REQUIREMENT ->
Below are some records. Pull every line that contains the word "texttt".

[Before-and-after change data]
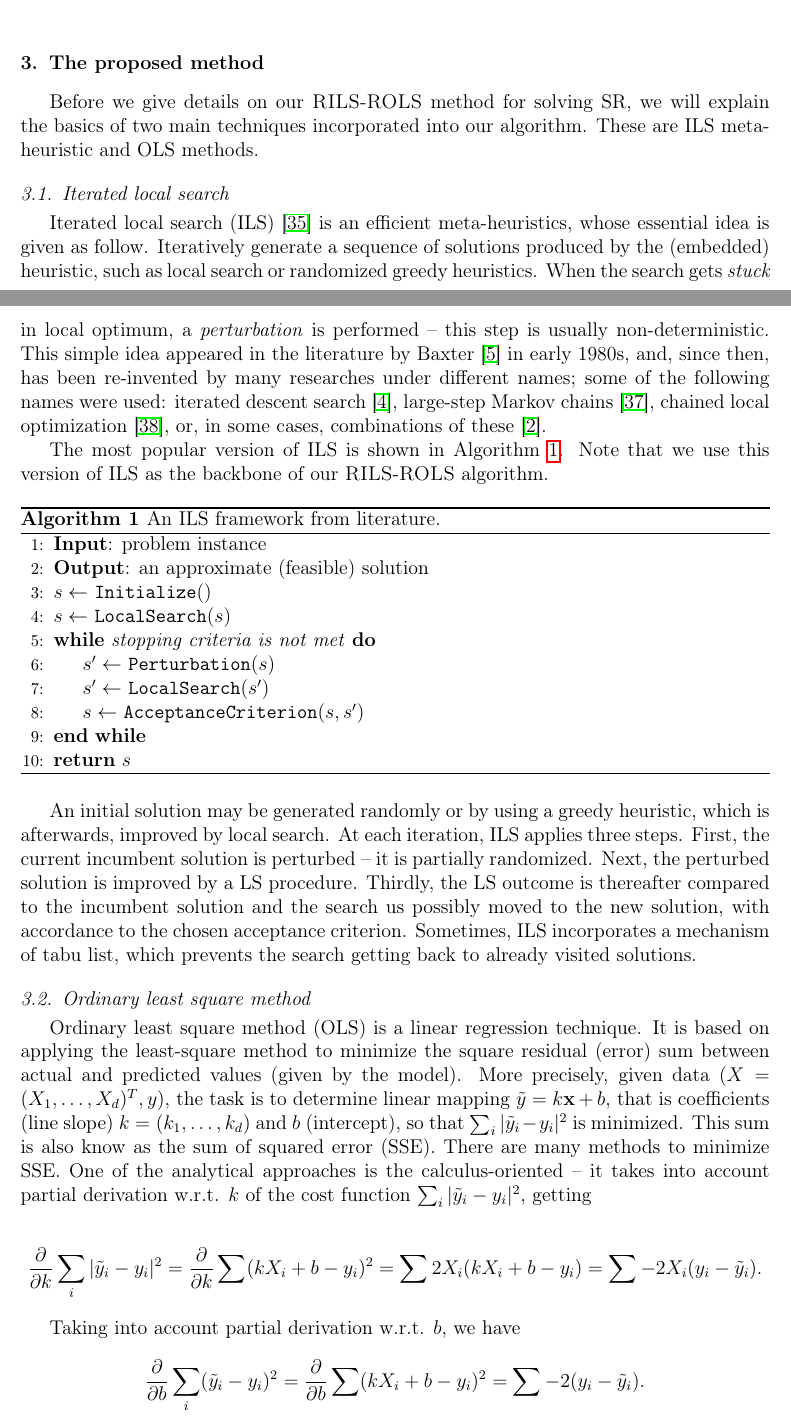
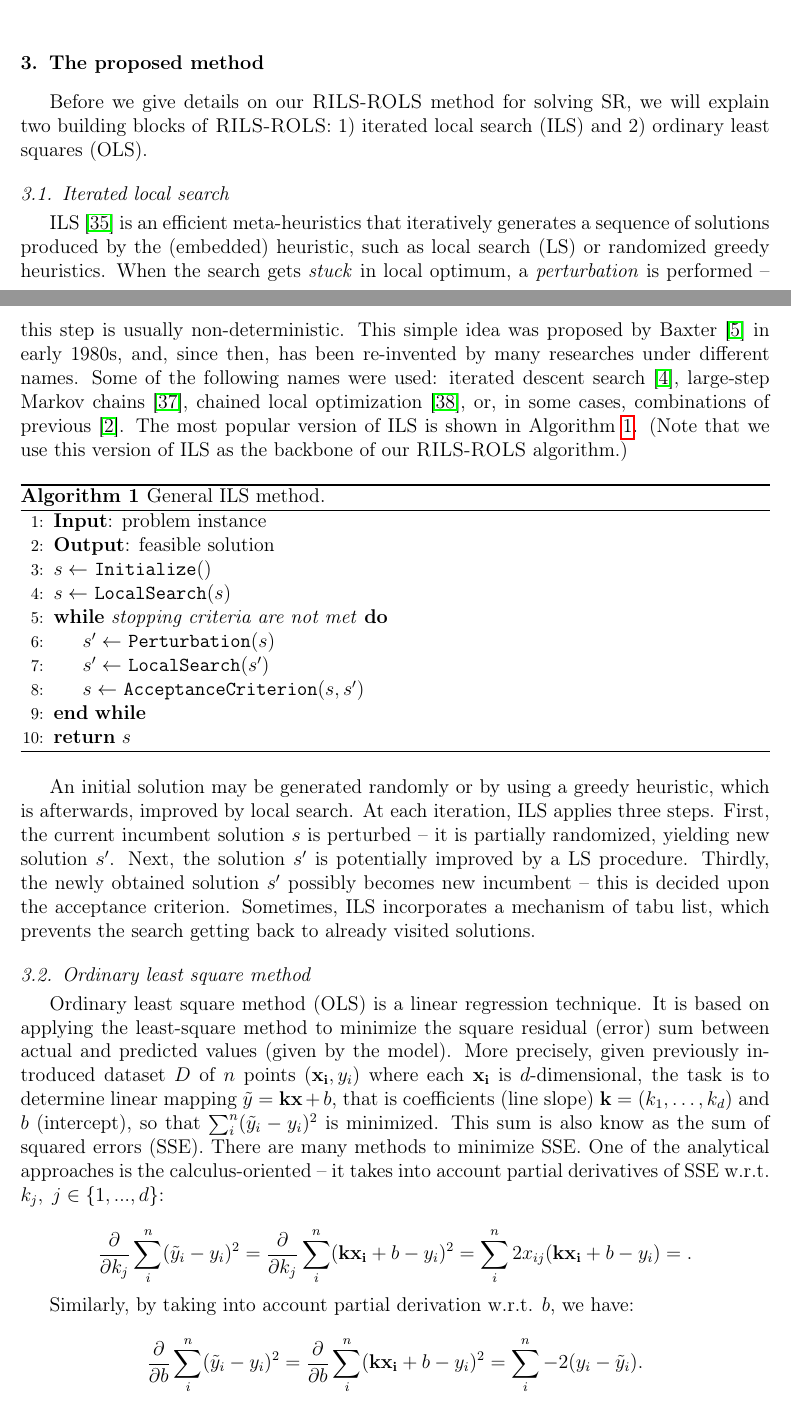
Before and after one commit to kartelj/rils-rols, a LaTeX paper (paper_resources/doc/paper.tex): two parts of pages 5 and 6 of 33, joined at a grey line, cut so that both start at the same text. Compiled offline with pdfLaTeX.

Commit message:
Finished with OLS derivations.

```diff
--- a/paper_resources/doc/paper.tex
+++ b/paper_resources/doc/paper.tex
@@ -255,56 +255,53 @@
 
 	\section{The proposed method}\label{sec:rils}
 
-	Before we give details on our \textsc{RILS}-\textsc{ROLS}  method for solving SR, we will explain the basics of two main techniques incorporated into our algorithm. These are ILS meta-heuristic and OLS methods.
+	Before we give details on our \textsc{RILS}-\textsc{ROLS}  method for solving SR, we will explain two building blocks of \textsc{RILS-ROLS}: 1) iterated local search (ILS) and 2) ordinary least squares (OLS).
 
 	\subsection{Iterated local search}
-	Iterated local search (ILS)~\cite{lourencco2003iterated} is an efficient meta-heuristics, whose essential idea is given as follow. Iteratively generate a sequence of solutions produced by the (embedded) heuristic, such as local search or randomized greedy heuristics. When the search gets \emph{stuck} in local optimum, a \emph{perturbation} is performed -- this step is usually non-deterministic. This simple idea appeared in the literature by Baxter~\cite{baxter1981local} in early 1980s, and, since then, has been  re-invented by many researches under different names; some of the following names were used: iterated descent search~\cite{baum1998iterated}, large-step
-	Markov chains~\cite{martin1991large}, chained local optimization~\cite{martin1996combining}, or, in some cases, combinations of these~\cite{applegate2003chained}.
-
-	The most popular version of ILS is shown in Algorithm~\ref{alg:ils}. Note that we use this version of ILS as the backbone of our \textsc{RILS}-\textsc{ROLS}  algorithm.
+	ILS~\cite{lourencco2003iterated} is an efficient meta-heuristics that iteratively generates a sequence of solutions produced by the (embedded) heuristic, such as local search (LS) or randomized greedy heuristics. When the search gets \emph{stuck} in local optimum, a \emph{perturbation} is performed -- this step is usually non-deterministic. This simple idea was proposed by Baxter~\cite{baxter1981local} in early 1980s, and, since then, has been  re-invented by many researches under different names. Some of the following names were used: iterated descent search~\cite{baum1998iterated}, large-step
+	Markov chains~\cite{martin1991large}, chained local optimization~\cite{martin1996combining}, or, in some cases, combinations of previous~\cite{applegate2003chained}. The most popular version of ILS is shown in Algorithm~\ref{alg:ils}. (Note that we use this version of ILS as the backbone of our \textsc{RILS}-\textsc{ROLS} algorithm.)
 
 	\begin{algorithm}
 		\begin{algorithmic}[1]
 			\State \textbf{Input}: problem instance
-			\State \textbf{Output}: an approximate (feasible) solution
+			\State \textbf{Output}: feasible solution
 			\State $s \gets$ \texttt{Initialize}$()$
 			\State  $s \gets$ \texttt{LocalSearch}($s$)
-			\While{\emph{stopping criteria is not met}}
+			\While{\emph{stopping criteria are not met}}
 			\State  $s' \gets$ \texttt{Perturbation}($s$)
 			\State  $s' \gets$ \texttt{LocalSearch}($s'$)
 			\State  $ s \gets$ \texttt{AcceptanceCriterion}($s, s'$)
 			\EndWhile
 			\State \Return $s$
 		\end{algorithmic}
-		\caption{An ILS framework from   literature.}
+		\caption{General ILS method.}
 		\label{alg:ils}
 	\end{algorithm}
 
-	An initial solution may be generated randomly or by using a greedy heuristic, which is afterwards, improved by local search. At each iteration, ILS applies three steps. First, the current incumbent solution is perturbed -- it is partially randomized. Next, the perturbed solution is improved by a LS procedure. Thirdly, the LS outcome is thereafter compared to the incumbent solution and the search us possibly moved to the new solution, with accordance to the chosen acceptance criterion. Sometimes, ILS incorporates a mechanism of tabu list, which prevents the search getting back to already visited solutions.
+	An initial solution may be generated randomly or by using a greedy heuristic, which is afterwards, improved by local search. At each iteration, ILS applies three steps. First, the current incumbent solution $s$ is perturbed -- it is partially randomized, yielding new solution $s'$. Next, the solution $s'$ is potentially improved by a LS procedure. Thirdly, the newly obtained solution $s'$  possibly becomes new incumbent -- this is decided upon the acceptance criterion. Sometimes, ILS incorporates a mechanism of tabu list, which prevents the search getting back to already visited solutions.
 
 	\subsection{Ordinary least square method}\label{sec:ols}
-	Ordinary least square method (OLS) is a linear regression technique. It is based on applying the least-square method to minimize the square residual (error) sum  between actual and predicted values (given by the model). More precisely, given data $({X}=(X_1, \ldots, X_d)^T, y)$, the task is to determine linear mapping $\tilde{y} = k \textbf{x} + b$, that is coefficients (line slope) $k = (k_1, \ldots, k_d)$ and $b$ (intercept), so that $ \sum_{i} |\tilde{y}_i - y_i|^2 $ is minimized. This sum is also know as the sum of squared error (SSE). There are many methods to minimize SSE. One of the analytical approaches is the calculus-oriented -- it takes into account   partial derivation w.r.t. $k$ of the cost function $ \sum_{i} |\tilde{y}_i - y_i|^2 $, getting
+	Ordinary least square method (OLS) is a linear regression technique. It is based on applying the least-square method to minimize the square residual (error) sum  between actual and predicted values (given by the model). More precisely, given previously introduced dataset $D$ of $n$ points $(\mathbf{x_i}, y_i)$ where each $\mathbf{x_i}$ is $d$-dimensional, the task is to determine linear mapping $\tilde{y} = \mathbf{k} \mathbf{x} + b$, that is coefficients (line slope) $\mathbf{k} = (k_1, \ldots, k_d)$ and $b$ (intercept), so that $ \sum_{i}^{n} (\tilde{y}_i - y_i)^2 $ is minimized. This sum is also know as the sum of squared errors (SSE). There are many methods to minimize SSE. One of the analytical approaches is the calculus-oriented -- it takes into account partial derivatives of SSE w.r.t. $k_j,\; j \in \{1, ..., d\}$:
 
-	$$  \frac{\partial}{\partial k} \sum_{i} |\tilde{y}_i - y_i|^2 = \frac{\partial}{\partial k} \sum ( kX_i+b  - y_i)^2 =  \sum 2X_i(kX_i + b - y_i)  =  \sum -2X_i (y_i - \tilde{y}_i) . $$
+	$$  \frac{\partial}{\partial k_j} \sum_{i}^{n} (\tilde{y}_i - y_i)^2 = \frac{\partial}{\partial k_j} \sum_{i}^{n} ( \mathbf{k}\mathbf{x_i}+b  - y_i)^2 =  \sum_{i}^{n} 2x_{ij}(\mathbf{k}\mathbf{x_i} + b - y_i)  =   . $$
 
-	Taking into account   partial derivation w.r.t.  $b$, we have
-	$$  \frac{\partial}{\partial b} \sum_{i} (\tilde{y}_i - y_i)^2  = \frac{\partial}{\partial b} \sum ( kX_i+b  - y_i)^2 = \sum -2  (y_i - \tilde{y}_i). $$
+	Similarly, by taking into account  partial derivation w.r.t. $b$, we have:
+	$$  \frac{\partial}{\partial b} \sum_{i}^{n} (\tilde{y}_i - y_i)^2  = \frac{\partial}{\partial b} \sum_{i}^{n} ( \mathbf{k}\mathbf{x_i}+b  - y_i)^2 = \sum_{i}^{n} -2  (y_i - \tilde{y}_i). $$
 
-	Thus, we get the system of equations:
+	Finally, by setting each partial derivative to zero, we get the system of $d+1$ equations with $d+1$ unknowns ($\mathbf{k}=(k_1, ..., k_d)$ and $b$):
 	\begin{align*}
-		% &\sum -2X_i (\tilde{y}_i - y_i )  = 0 \\
-		& -2X_1 (y_1 - \tilde{y}_1)  = 0 \\
+		& \sum_{i}^{n} -2x_{i1} (y_i - \tilde{y}_i) = 0 \\
 		& \vdots \\
-		& -2X_d (y_d - \tilde{y}_d)  = 0 \\
-		&\sum -2  (y_i - \tilde{y}_i) = 0.
+		& \sum_{i}^{n} -2x_{id} (y_i - \tilde{y}_i) = 0 \\
+		&\sum_{i}^{n} -2  (y_i - \tilde{y}_i) = 0.
 	\end{align*}
 	%The above system can be transformed to
 	%\begin{align*}
 	%	 & \sum y_i \cdot x_i   = b\sum x_i \cdot x_i  +  k \cdot \sum x_i \\
 	%	 & \sum y_i  = k \sum x_i + b \cdot d.
 	%  \end{align*}
-By solving the above system of $(d+1)$ equations, one can obtain vector of coefficients $k=(k_1, ..., k_d)$ and intercept $b$. %For example, in order to calculate coefficient $k_i$, the following system of equations is
-%\fxnote{TODO: Aca -- ovde je pisalo da je to sistem sa dve jednacine i dve nepoznate k i b -- medjutim, k je vektor. Ako mozes dopisi jos nesto, tipa koliko je podataka potrebno i slicno -- mozda veremenska slozenost.) }%https://towardsdatascience.com/understanding-the-ols-method-for-simple-linear-regression-e0a4e8f692cc
+
+\fxnote{TODO: ACA: dodati vremensku slozenost za OLS. }%https://towardsdatascience.com/understanding-the-ols-method-for-simple-linear-regression-e0a4e8f692cc
 \subsection{\textsc{RILS}-\textsc{ROLS}  method}
 Now we will explain the proposed \textsc{RILS}-\textsc{ROLS}  method in detail. The overall method scheme is given in Algorithm~\ref{alg:rilsrols}.
 
```
Also changed, not shown: paper_resources/doc/paper.tex (8 more changed lines).
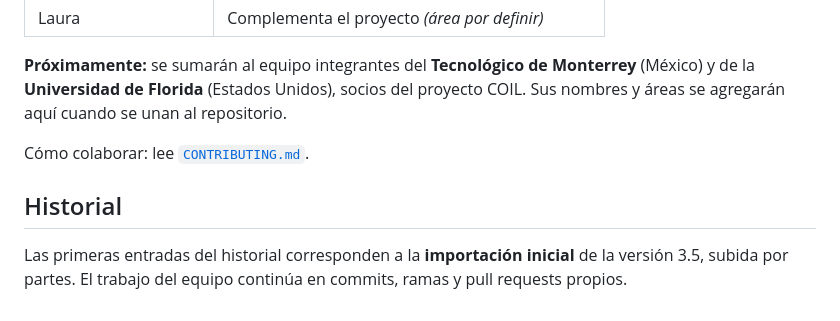
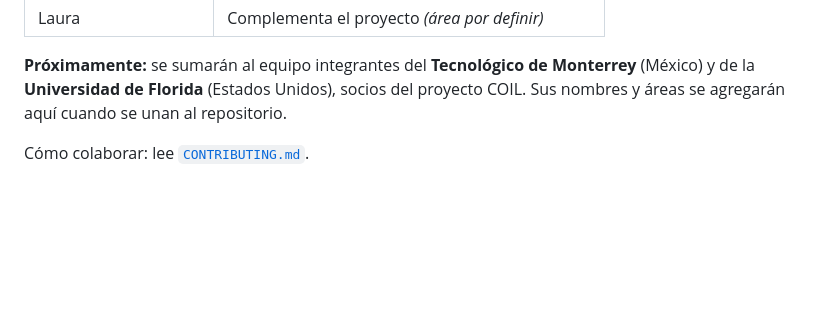
Before and after one commit to mpereira17-uc/renal-coil, a Markdown page: README.md, the part around the change. Rendered like a GitHub page; blank space fills up the shorter version.

Commit message:
modificaciones del README.
Removed the 'Historial' section from the README.

```diff
--- a/README.md
+++ b/README.md
@@ -78,7 +78,3 @@ La guía completa de edición está en [`LEEME.md`](LEEME.md) y los pendientes e
 **Próximamente:** se sumarán al equipo integrantes del **Tecnológico de Monterrey** (México) y de la **Universidad de Florida** (Estados Unidos), socios del proyecto COIL. Sus nombres y áreas se agregarán aquí cuando se unan al repositorio.
 
 Cómo colaborar: lee [`CONTRIBUTING.md`](CONTRIBUTING.md).
-
-## Historial
-
-Las primeras entradas del historial corresponden a la **importación inicial** de la versión 3.5, subida por partes. El trabajo del equipo continúa en commits, ramas y pull requests propios.
```
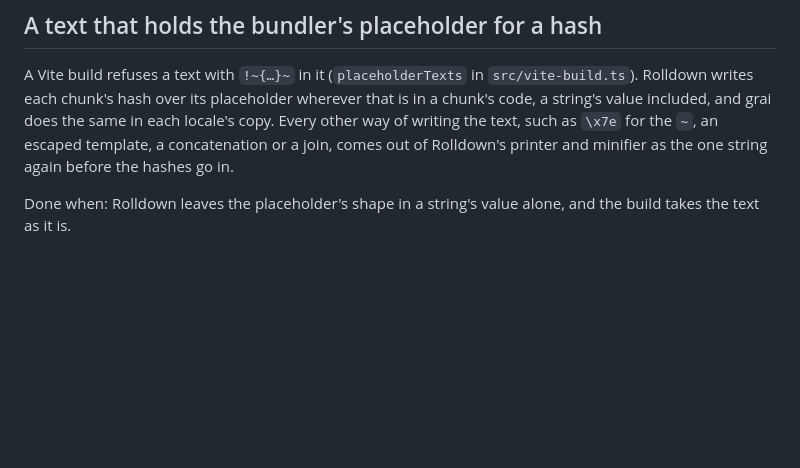
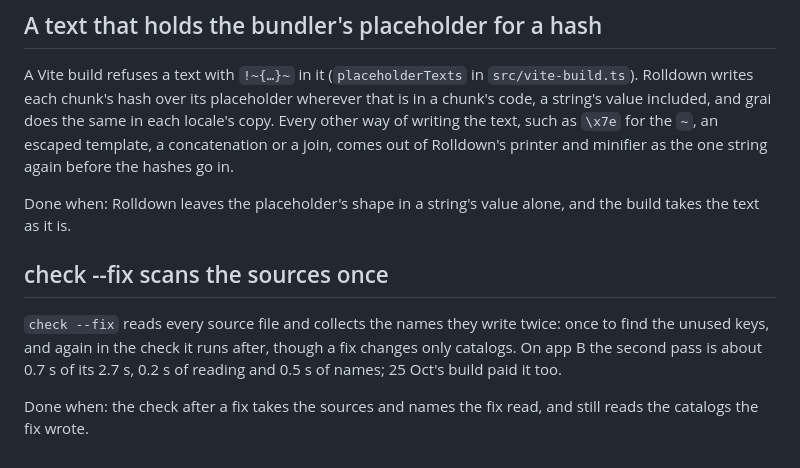
Before and after one commit to xyrolle/grai, a Markdown page: docs/followups.md, the part around the change. Rendered like a GitHub page; blank space fills up the shorter version.

Commit message:
docs: record that check --fix reads and names the sources twice

```diff
--- a/docs/followups.md
+++ b/docs/followups.md
@@ -228,3 +228,9 @@ Done when: the plugin merges the page's own import map into the one the locale s
 A Vite build refuses a text with `!~{…}~` in it (`placeholderTexts` in `src/vite-build.ts`). Rolldown writes each chunk's hash over its placeholder wherever that is in a chunk's code, a string's value included, and grai does the same in each locale's copy. Every other way of writing the text, such as `\x7e` for the `~`, an escaped template, a concatenation or a join, comes out of Rolldown's printer and minifier as the one string again before the hashes go in.
 
 Done when: Rolldown leaves the placeholder's shape in a string's value alone, and the build takes the text as it is.
+
+## check --fix scans the sources once
+
+`check --fix` reads every source file and collects the names they write twice: once to find the unused keys, and again in the check it runs after, though a fix changes only catalogs. On app B the second pass is about 0.7 s of its 2.7 s, 0.2 s of reading and 0.5 s of names; 25 Oct's build paid it too.
+
+Done when: the check after a fix takes the sources and names the fix read, and still reads the catalogs the fix wrote.
```
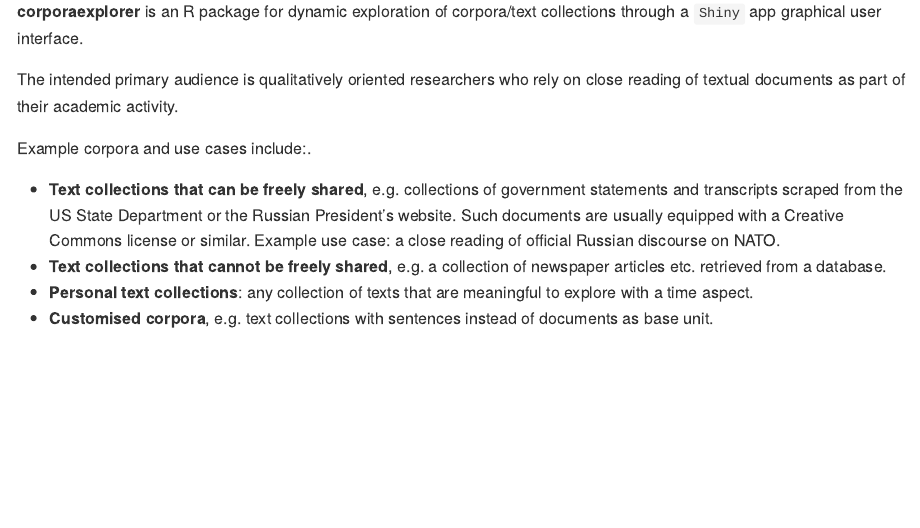
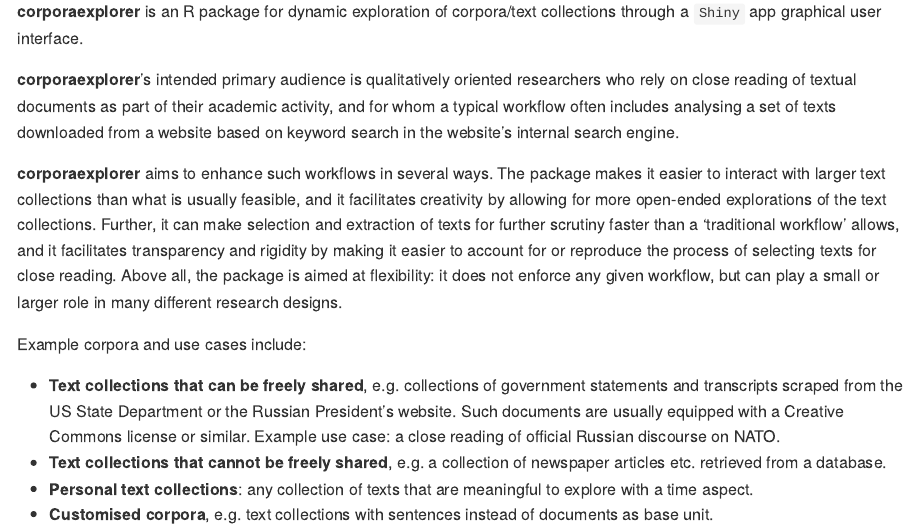
Before and after one commit to kgjerde/corporaexplorer, an R Markdown document (README.Rmd): the page in a window 1100 px wide, from 110 px down. The pictures show the output file README.md that the author committed with the source, drawn offline in the style of GitHub; badge pictures from the web are left out.

Commit message:
Improve statement of need in readme.
Addresses #1

```diff
--- a/README.Rmd
+++ b/README.Rmd
@@ -25,10 +25,17 @@
 **corporaexplorer** is an R package for dynamic exploration of corpora/text
 collections through a `Shiny` app  graphical user interface.
 
-The intended primary audience is qualitatively oriented researchers who
-rely on close reading of textual documents as part of their academic activity.
+**corporaexplorer**'s intended primary audience is qualitatively oriented researchers who
+rely on close reading of textual documents as part of their academic activity, and for whom a typical workflow often includes analysing a set of texts downloaded from a website based on keyword search in the website's internal search engine.
 
-Example corpora and use cases include:.
+**corporaexplorer** aims to enhance such workflows in several ways.
+The package makes it easier to interact with larger text collections than what is usually feasible,
+and it facilitates creativity by allowing for more open-ended explorations of the text collections.
+Further, it can make selection and extraction of texts for further scrutiny faster than a 'traditional workflow' allows,
+and it facilitates transparency and rigidity by making it easier to account for or reproduce the process of selecting texts for close reading.
+Above all, the package is aimed at flexibility: it does not enforce any given workflow, but can play a small or larger role in many different research designs.
+
+Example corpora and use cases include:
 
 * **Text collections that can be freely shared**, e.g. collections of government statements and transcripts scraped from the US State Department or the Russian President's website. Such documents are usually equipped with a Creative Commons license or similar. Example use case: a close reading of official Russian discourse on NATO.
 * **Text collections that cannot be freely shared**, e.g. a collection of
```
Also changed, not shown: README.md.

EXPECTED ANSWER ->
 			\State $s \gets$ \texttt{Initialize}$()$
 			\State  $s \gets$ \texttt{LocalSearch}($s$)
 			\State  $s' \gets$ \texttt{Perturbation}($s$)
 			\State  $s' \gets$ \texttt{LocalSearch}($s'$)
 			\State  $ s \gets$ \texttt{AcceptanceCriterion}($s, s'$)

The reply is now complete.